__Task prompt__.
Looking at the data, count the lines where the word "played" occurs and answer with only the number.

[[ Data in this exercise, beginning ]]

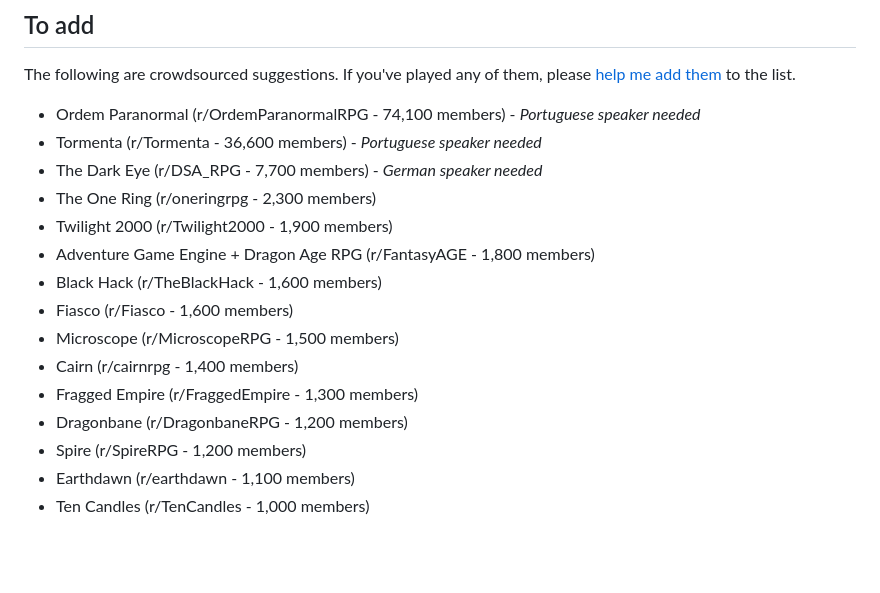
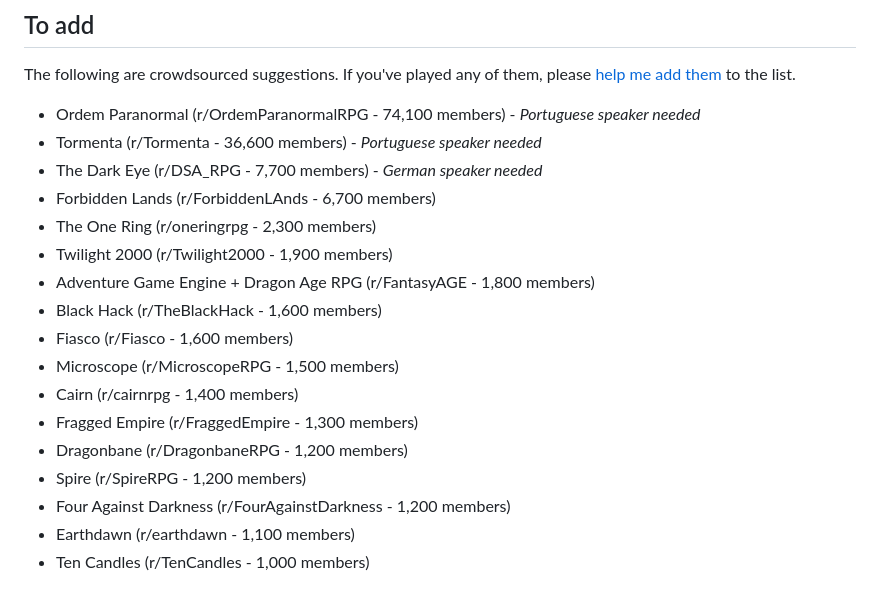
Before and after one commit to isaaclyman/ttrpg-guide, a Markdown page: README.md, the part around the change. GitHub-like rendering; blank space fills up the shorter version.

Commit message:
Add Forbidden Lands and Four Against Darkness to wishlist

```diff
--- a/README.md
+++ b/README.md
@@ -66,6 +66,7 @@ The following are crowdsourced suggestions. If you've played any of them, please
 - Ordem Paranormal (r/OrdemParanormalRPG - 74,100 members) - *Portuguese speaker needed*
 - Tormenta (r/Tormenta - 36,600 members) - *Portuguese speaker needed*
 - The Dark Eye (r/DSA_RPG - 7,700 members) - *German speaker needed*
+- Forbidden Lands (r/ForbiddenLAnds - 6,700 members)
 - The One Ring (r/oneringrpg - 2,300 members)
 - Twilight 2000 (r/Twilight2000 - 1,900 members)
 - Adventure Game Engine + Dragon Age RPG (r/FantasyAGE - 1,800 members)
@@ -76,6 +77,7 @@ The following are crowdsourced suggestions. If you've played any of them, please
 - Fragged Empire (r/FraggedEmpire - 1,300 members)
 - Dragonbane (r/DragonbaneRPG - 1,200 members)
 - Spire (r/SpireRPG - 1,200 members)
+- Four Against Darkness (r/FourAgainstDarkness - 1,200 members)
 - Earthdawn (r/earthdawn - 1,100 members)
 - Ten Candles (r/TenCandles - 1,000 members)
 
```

[[ Data in this exercise, end ]]

__Response area__.
2